Spirited Reflection: Being known under the tree
1 Samuel 3:1-10, (11-20); Psalm 139:1-6, 13-18; 1 Corinthians 6:12-20; John 1:43-51
This cold and blustery January may seem far removed from lush and leafy summer gardens, but the fig tree mentioned in the gospel reading for this week has me thinking about my own backyard. I don’t have a fig tree, but I do have an ever-expanding canopy of lilacs that burst into full bloom at the beginning of June every year. These lilacs provide a fragrant, shady spot in the heat of a Southern Ontario summer, and I can often be found sitting underneath them in my Muskoka chair with a book, or a journal, or my own thoughts and silent prayers.
I believe the Creator knows me in those quiet moments under the tree, as I take in the goodness of flowers budding, and birds chirping, and the wind rustling the branches above me. Many of my deepest fears, hopes, and embarrassingly prideful moments have been wrestled out with God under those lilacs.
When I’m struggling and need to get outside for some fresh air, I end up under that tree, scowling at the ground, grumbling internally as I tell God that enough is enough, and I’m certainly not going to deal with ‘that person’ ever again! Then I lift my eyes to look up at the sun filtering through the branches, and can feel the nudging of the Holy Spirit (who is familiar with my grumbles) say, ”Yes, again, even though you don’t want to, but one more time, extend grace”.
When I worry about the ‘what ifs’ of my life – Did I choose the right career? Are my relationships what they should be? Was that financial decision I made a horrible mistake? – I go out to the garden and sit under those lilacs (that come back faithfully every year without much help from me) and consider how God has been before me and behind me every step of the way, and ordained my days with more than enough for what I need.
Then there are times when I take my journal under that tree and scheme some hopeful, holy mischief. Plans for working with local advocacy groups to bring the justice of affordable housing to my neighbourhood, or diagrams of community garden boxes to build in an empty lot behind my house. In those moments I hope that Creator God sees my plans for ‘good news’ in my neighbourhood and responds saying, “Stick with me kid, and you’ll see greater things than this!”
Just as Jesus knew Nathaniel when he was still far off under the fig tree, or as God knew Samuel when he was called as a small boy, or as our Creator knew each and every one of us while we were fearfully and wonderfully made in our mother’s wombs, God knows me and God knows you. This is such good news!

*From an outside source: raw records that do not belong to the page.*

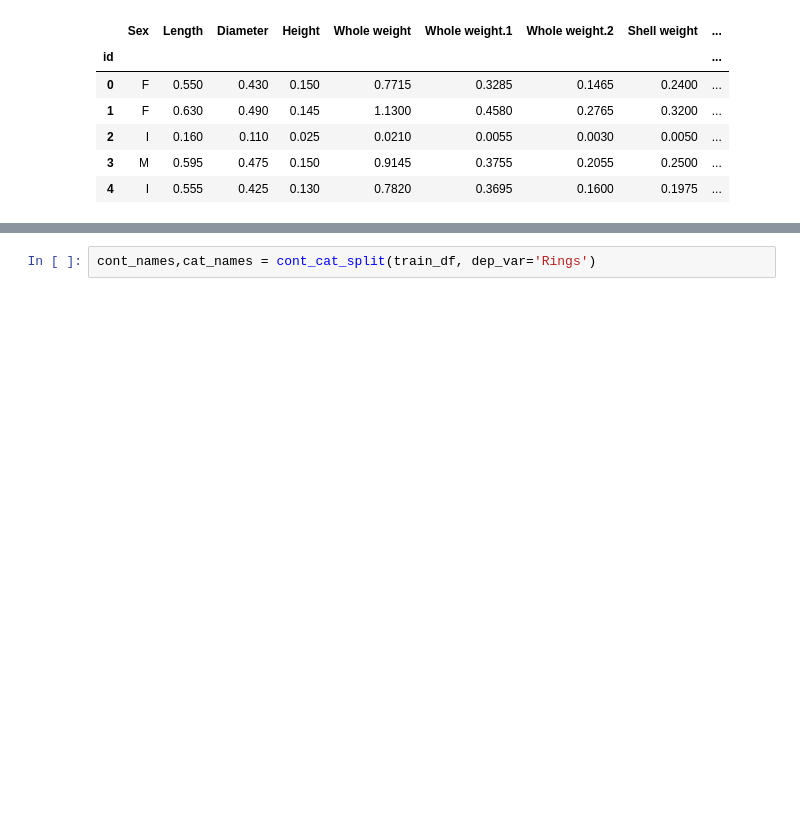
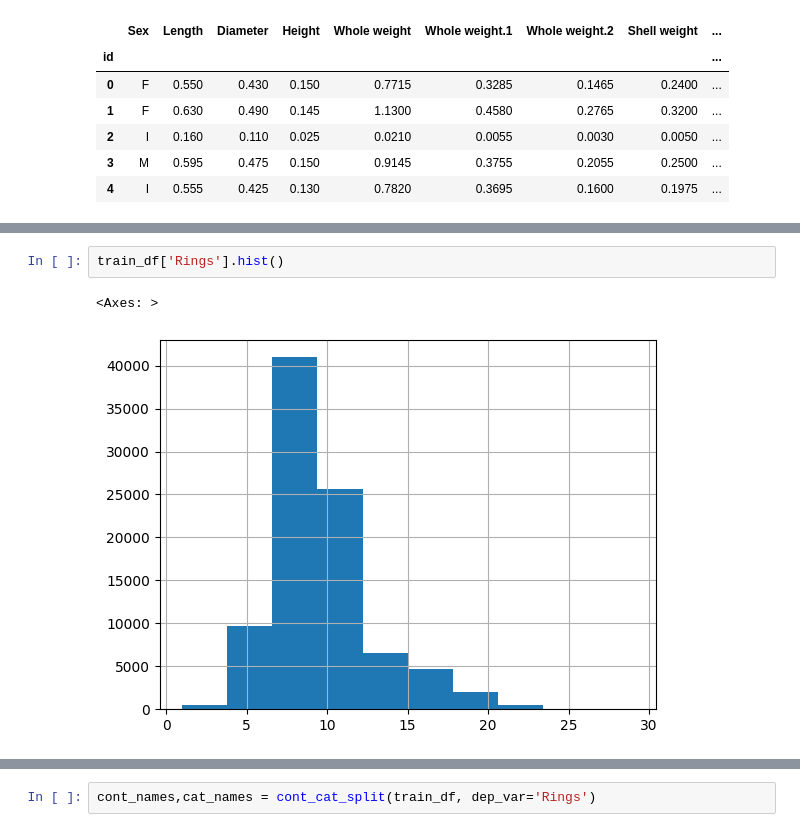
Before and after one commit to rubanzasilva/abalone_age_prediction, a Jupyter notebook: ps_s04e04.ipynb, the cells around one changed output, grey strips where cells are left out. Drawn from its saved outputs; the diff is of its cells as text; blank space fills up the shorter version.

```diff
--- a/ps_s04e04.ipynb
+++ b/ps_s04e04.ipynb
@@ -193,0 +237,5 @@ train_df.head()
+# %%
+train_df['Rings'].hist()
+# %% [output]
+<Axes: >
+[figure, added]
```
Also changed, not shown: parts of 29 cells of this notebook.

Sometimes these Bible stories that we tell in Sunday school can seem unremarkable because we’ve heard them so many times, but think of it! Psalm 139 sings out that we are in the thoughts of our Creator from the moment we were knit together, each one of us, in the image of God. Samuel, likely bewildered at his new place serving in the sanctuary, is called by God, even as a child, to speak against corruption in the nation and to prophesy the coming of the Messiah! And then that very Messiah who would redeem the whole world, who Nathaniel and all of Israel had been waiting for, saw and knew Nathaniel from afar, even before he was called to get up from the fig tree where he prayed in anticipation for what was promised!
Such good news! The blessed assurance of being known and beloved in our inmost beings by the Creator of the universe! The delight of divine presence in our lives, loving us and calling us and bursting forth with good news for us and our communities!
So, from my wintery window, I can look out and see the snowy, bare branches of my lilac tree and anticipate it blossoming yet again in the spring. Whatever the season, I can rest in the shelter of a Creator who knows me, in my best and worst moments, and know that this is my good news story!
Cindy Stover is a Justice Mobilizer for the Christian Reformed Church in Canada. Having grown up in Northern Ontario, she’s a country girl at heart, but also loves her close-knit neighbourhood in downtown Hamilton, where she is a part of Eucharist Church, a worshipping community that seeks to find creative ways to practice hospitality in their city. Cindy is interested in seeing people realize God’s call to enact justice and mercy in every area of our lives, from how we shop, to how we talk to our neighbours, to how our churches respond to the most vulnerable.